(Input material Opens)

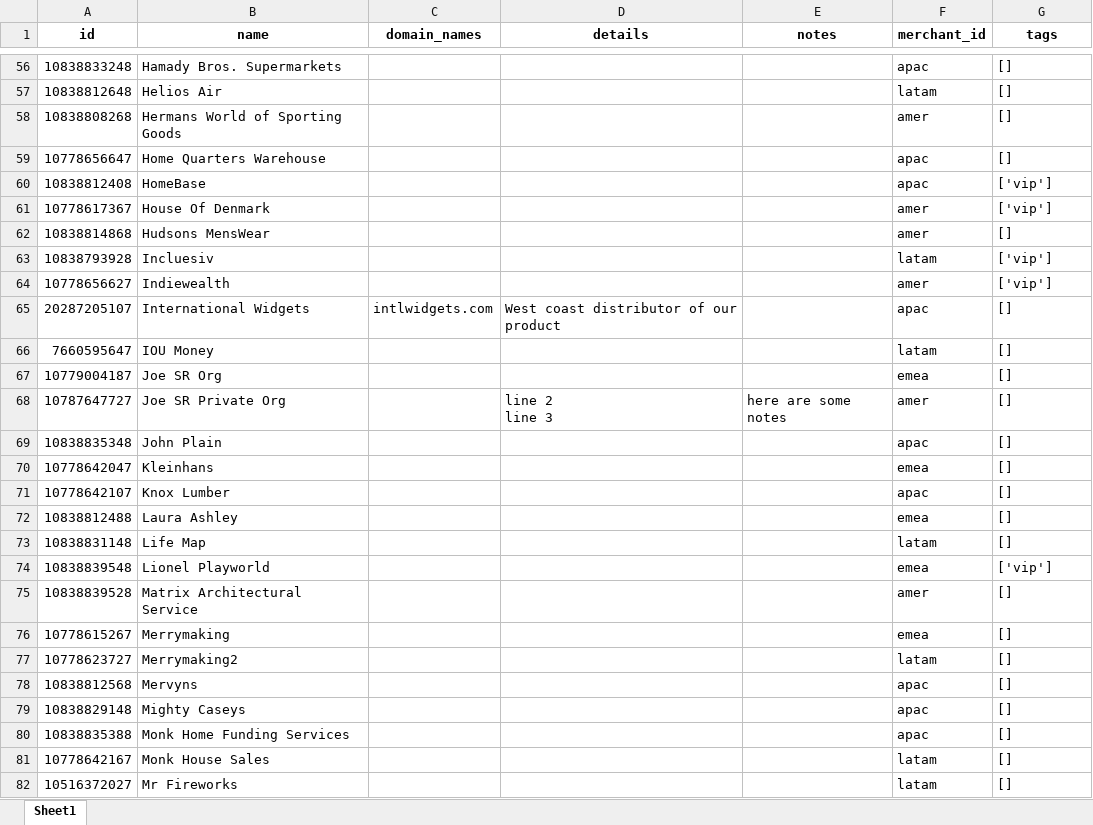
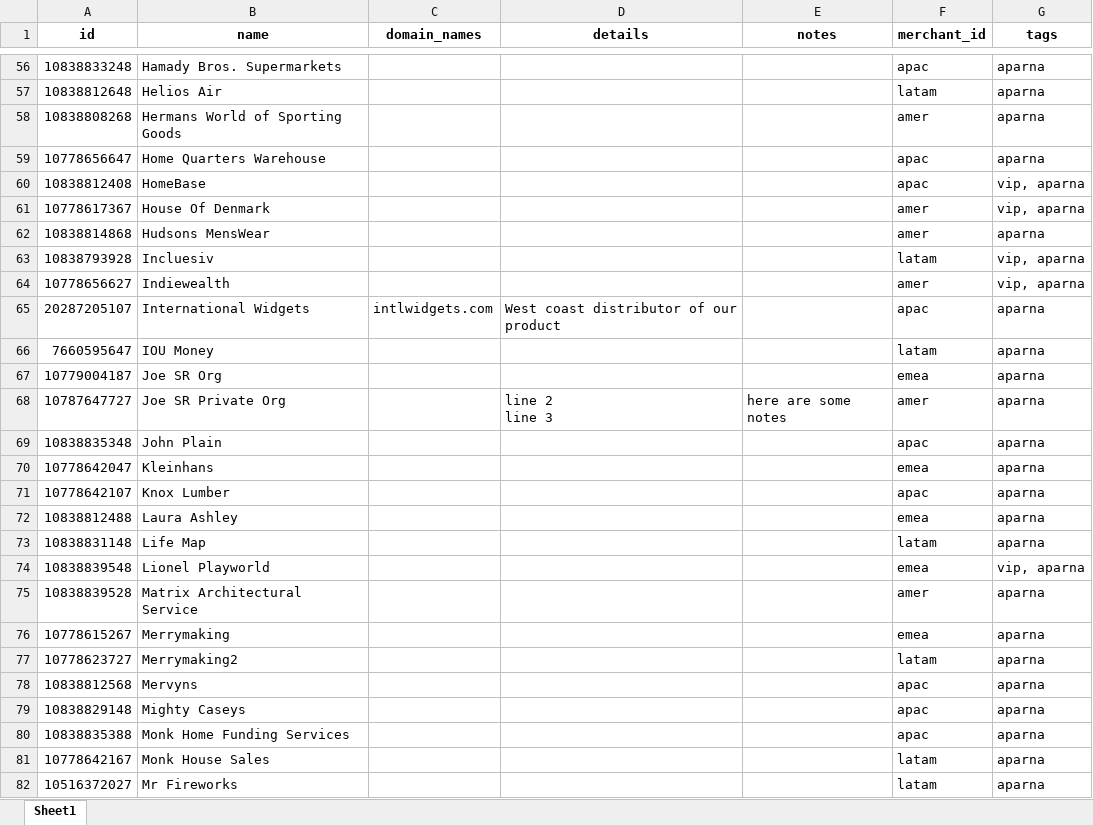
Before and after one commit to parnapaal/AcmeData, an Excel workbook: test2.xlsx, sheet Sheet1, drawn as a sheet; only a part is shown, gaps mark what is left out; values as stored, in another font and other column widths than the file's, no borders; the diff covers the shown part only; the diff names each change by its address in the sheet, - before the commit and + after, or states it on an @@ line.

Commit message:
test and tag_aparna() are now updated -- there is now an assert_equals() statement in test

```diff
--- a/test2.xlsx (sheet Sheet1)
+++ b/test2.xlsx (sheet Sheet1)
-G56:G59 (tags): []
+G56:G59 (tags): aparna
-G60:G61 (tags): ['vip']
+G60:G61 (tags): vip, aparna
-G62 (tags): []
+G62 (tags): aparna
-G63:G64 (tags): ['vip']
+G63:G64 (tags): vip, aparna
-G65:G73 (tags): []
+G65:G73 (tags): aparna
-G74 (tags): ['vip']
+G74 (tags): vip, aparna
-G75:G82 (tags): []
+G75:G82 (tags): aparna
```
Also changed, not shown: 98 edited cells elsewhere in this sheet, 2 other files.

(Input material Closes)
(Input material Opens)

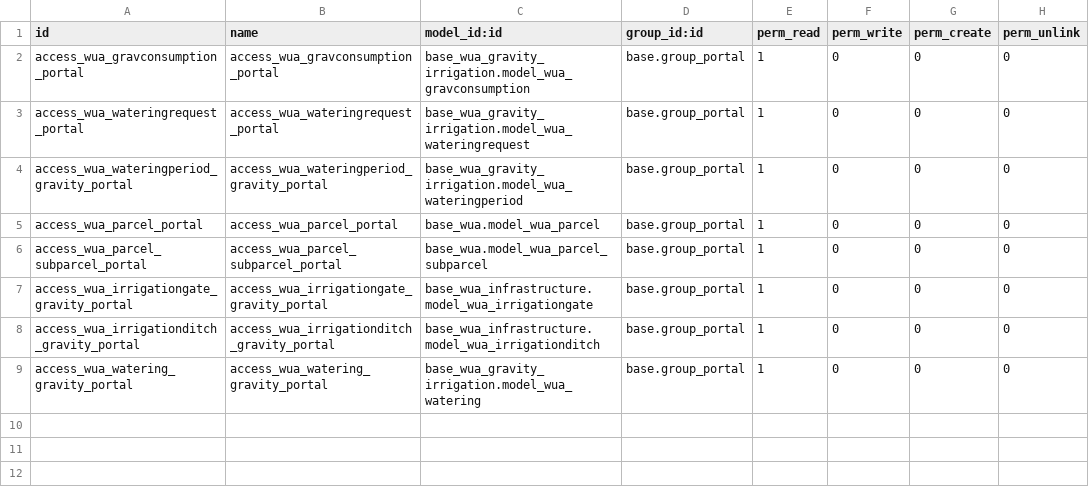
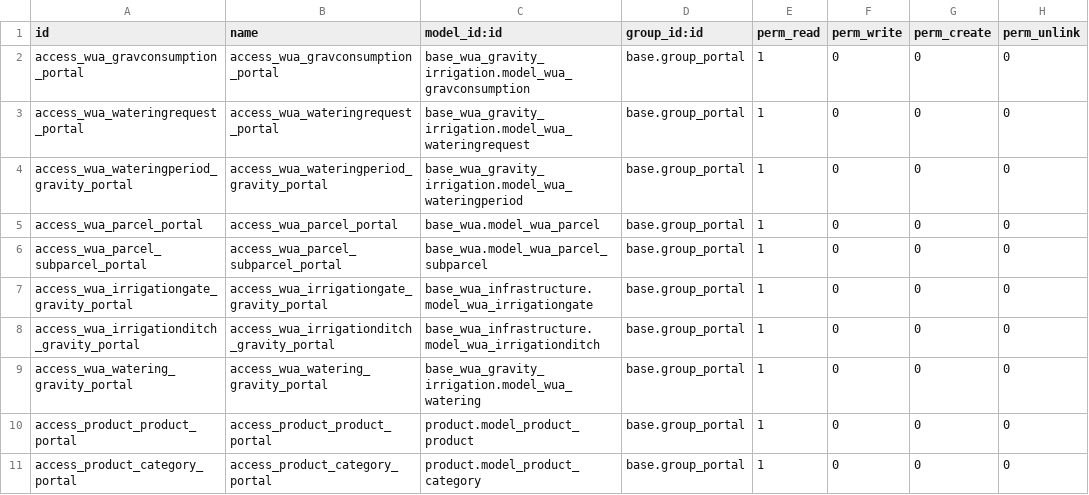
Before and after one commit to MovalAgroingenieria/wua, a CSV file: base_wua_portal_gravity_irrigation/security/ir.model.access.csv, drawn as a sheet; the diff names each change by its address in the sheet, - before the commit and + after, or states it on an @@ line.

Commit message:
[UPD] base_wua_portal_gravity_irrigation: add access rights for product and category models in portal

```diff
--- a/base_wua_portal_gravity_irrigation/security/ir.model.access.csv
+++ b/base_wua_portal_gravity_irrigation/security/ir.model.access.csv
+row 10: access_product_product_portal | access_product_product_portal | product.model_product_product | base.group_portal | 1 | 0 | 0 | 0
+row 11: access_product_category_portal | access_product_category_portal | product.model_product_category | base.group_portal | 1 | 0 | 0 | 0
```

(Input material Closes)

» **What you have to do**
From the data above, copy each line with the string "sheet" in it.

» **Answer to this problem**
Before and after one commit to parnapaal/AcmeData, an Excel workbook: test2.xlsx, sheet Sheet1, drawn as a sheet; only a part is shown, gaps mark what is left out; values as stored, in another font and other column widths than the file's, no borders; the diff covers the shown part only; the diff names each change by its address in the sheet, - before the commit and + after, or states it on an @@ line.
--- a/test2.xlsx (sheet Sheet1)
+++ b/test2.xlsx (sheet Sheet1)
Also changed, not shown: 98 edited cells elsewhere in this sheet, 2 other files.
Before and after one commit to MovalAgroingenieria/wua, a CSV file: base_wua_portal_gravity_irrigation/security/ir.model.access.csv, drawn as a sheet; the diff names each change by its address in the sheet, - before the commit and + after, or states it on an @@ line.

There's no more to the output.